K. I know many who say the Columbia Years just aren't as interesting as the Dorsey recordings, where Sinatra found his voice, or the Capitol years, where he reconstructed it, but there's something to the smooth, lavender quality in Sinatra's sound throughout most of these songs that counts as a particular kind of perfection. And I'm as suspicious of the claims made on behalf of perfection as anybody, but sometimes perfection can be, you know, nice, and this is often very, very nice.

L. The Go-Betweens are sometimes my favorite rock band, and Oceans Apart would rarely be the album I'd name as my favorite, but I have been listening to it a lot in the past two months, and despite the most godawful mastering job I've ever encountered, I keep coming back to it rather obsessively. It was to be their last album, and it sounds like an accidental testament, a wonderful encapsulation of their sensibility and the range of their sonic ideas, which somehow the muddy mastering just renders all the more incisive.

M. Charlie Parker would be the best argument ever made on behalf of the pure pleasure of virtuosity for its own sake, except plenty of feeling and humor backs up every outburst, so I'm once again saved from having to make moral allowances for genius.

N. I've challenged myself to say something about each of these albums, but I have nothing to say about the Buzzcocks. Just that they're loudly wonderful and sublimely frivolous and very desperate.

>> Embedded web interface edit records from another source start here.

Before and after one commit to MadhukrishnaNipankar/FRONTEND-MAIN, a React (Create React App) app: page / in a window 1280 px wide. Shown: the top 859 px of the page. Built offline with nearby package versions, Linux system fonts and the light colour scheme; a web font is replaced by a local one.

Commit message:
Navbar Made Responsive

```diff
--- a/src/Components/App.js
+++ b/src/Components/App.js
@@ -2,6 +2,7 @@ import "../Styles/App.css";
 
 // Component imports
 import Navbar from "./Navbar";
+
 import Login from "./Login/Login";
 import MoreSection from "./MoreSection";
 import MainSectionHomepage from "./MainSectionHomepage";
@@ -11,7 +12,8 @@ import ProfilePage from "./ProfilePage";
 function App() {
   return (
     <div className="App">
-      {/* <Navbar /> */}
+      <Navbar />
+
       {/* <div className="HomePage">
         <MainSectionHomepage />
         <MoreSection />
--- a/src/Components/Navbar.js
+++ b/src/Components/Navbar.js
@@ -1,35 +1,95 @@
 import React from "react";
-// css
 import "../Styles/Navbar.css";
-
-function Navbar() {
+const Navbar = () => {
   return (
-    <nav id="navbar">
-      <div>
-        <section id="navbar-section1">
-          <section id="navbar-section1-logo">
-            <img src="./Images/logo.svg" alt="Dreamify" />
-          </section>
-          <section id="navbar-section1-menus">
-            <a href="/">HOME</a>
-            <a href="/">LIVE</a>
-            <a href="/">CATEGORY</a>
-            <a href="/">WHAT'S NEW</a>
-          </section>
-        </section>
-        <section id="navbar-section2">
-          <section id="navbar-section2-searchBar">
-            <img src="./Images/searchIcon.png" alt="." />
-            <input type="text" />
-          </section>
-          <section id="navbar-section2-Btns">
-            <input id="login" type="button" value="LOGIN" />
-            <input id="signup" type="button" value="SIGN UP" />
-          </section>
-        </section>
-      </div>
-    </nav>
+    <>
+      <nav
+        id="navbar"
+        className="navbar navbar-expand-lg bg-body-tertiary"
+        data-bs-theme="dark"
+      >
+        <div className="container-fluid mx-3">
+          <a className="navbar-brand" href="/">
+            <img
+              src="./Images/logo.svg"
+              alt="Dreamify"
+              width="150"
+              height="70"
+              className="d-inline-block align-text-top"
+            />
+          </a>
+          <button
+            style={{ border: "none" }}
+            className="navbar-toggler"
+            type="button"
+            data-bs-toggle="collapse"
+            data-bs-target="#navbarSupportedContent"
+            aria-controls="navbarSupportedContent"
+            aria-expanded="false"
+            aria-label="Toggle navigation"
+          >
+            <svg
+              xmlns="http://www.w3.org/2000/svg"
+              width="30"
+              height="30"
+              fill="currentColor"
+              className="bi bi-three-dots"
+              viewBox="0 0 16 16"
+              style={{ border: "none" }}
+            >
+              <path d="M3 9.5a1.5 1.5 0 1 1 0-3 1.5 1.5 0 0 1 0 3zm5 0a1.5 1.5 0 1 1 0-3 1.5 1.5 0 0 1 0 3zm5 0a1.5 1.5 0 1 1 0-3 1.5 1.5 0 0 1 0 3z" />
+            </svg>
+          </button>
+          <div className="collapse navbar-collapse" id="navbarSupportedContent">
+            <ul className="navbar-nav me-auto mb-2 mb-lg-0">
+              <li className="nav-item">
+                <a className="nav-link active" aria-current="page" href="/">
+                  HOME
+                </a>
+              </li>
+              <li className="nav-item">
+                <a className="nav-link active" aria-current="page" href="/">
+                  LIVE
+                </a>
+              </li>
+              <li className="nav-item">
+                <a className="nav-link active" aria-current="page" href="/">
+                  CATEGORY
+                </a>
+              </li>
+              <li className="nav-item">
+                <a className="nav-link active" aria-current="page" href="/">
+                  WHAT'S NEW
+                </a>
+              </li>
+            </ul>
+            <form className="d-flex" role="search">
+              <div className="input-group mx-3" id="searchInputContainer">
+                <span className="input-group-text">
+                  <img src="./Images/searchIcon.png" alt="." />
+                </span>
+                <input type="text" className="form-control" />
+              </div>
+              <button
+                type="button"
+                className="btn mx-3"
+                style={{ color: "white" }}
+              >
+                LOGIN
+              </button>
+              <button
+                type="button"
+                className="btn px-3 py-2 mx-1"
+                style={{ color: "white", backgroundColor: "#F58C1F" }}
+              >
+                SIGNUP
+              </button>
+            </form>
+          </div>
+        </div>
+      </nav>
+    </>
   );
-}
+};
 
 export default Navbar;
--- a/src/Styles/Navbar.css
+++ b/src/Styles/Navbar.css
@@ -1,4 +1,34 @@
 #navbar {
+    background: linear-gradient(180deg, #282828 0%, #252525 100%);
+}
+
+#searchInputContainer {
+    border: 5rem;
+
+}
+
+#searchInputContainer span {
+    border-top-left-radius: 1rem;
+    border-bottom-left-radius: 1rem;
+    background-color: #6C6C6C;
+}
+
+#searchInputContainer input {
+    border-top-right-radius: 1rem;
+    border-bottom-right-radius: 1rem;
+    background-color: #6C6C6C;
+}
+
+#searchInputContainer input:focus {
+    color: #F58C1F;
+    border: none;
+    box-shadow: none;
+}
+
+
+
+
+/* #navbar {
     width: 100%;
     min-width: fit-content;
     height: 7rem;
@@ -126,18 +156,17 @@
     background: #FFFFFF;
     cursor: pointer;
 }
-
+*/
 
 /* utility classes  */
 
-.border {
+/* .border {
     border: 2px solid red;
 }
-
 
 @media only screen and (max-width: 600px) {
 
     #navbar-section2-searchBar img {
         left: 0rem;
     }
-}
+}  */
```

O. And in light of recent events, let's just say my love of the Spector recordings might have a little less to do with Spector than the title of the box set would indicate, and more to do with Ronnie Spector's proto-punk goddess presence, or Darlene Love's determination to sing the only Christmas song anyone will ever need to hear, or Carole King & Gerry Goffin having the nerve to write "He Hit Me (And It Felt Like a Kiss)." I mean, there are dozens of reasons why I sometimes play songs from the set obsessively, and most of them have nothing to do man whose name and face graces the box. Though sure, he probably had something to do with it all. Why else would they put his face on the box?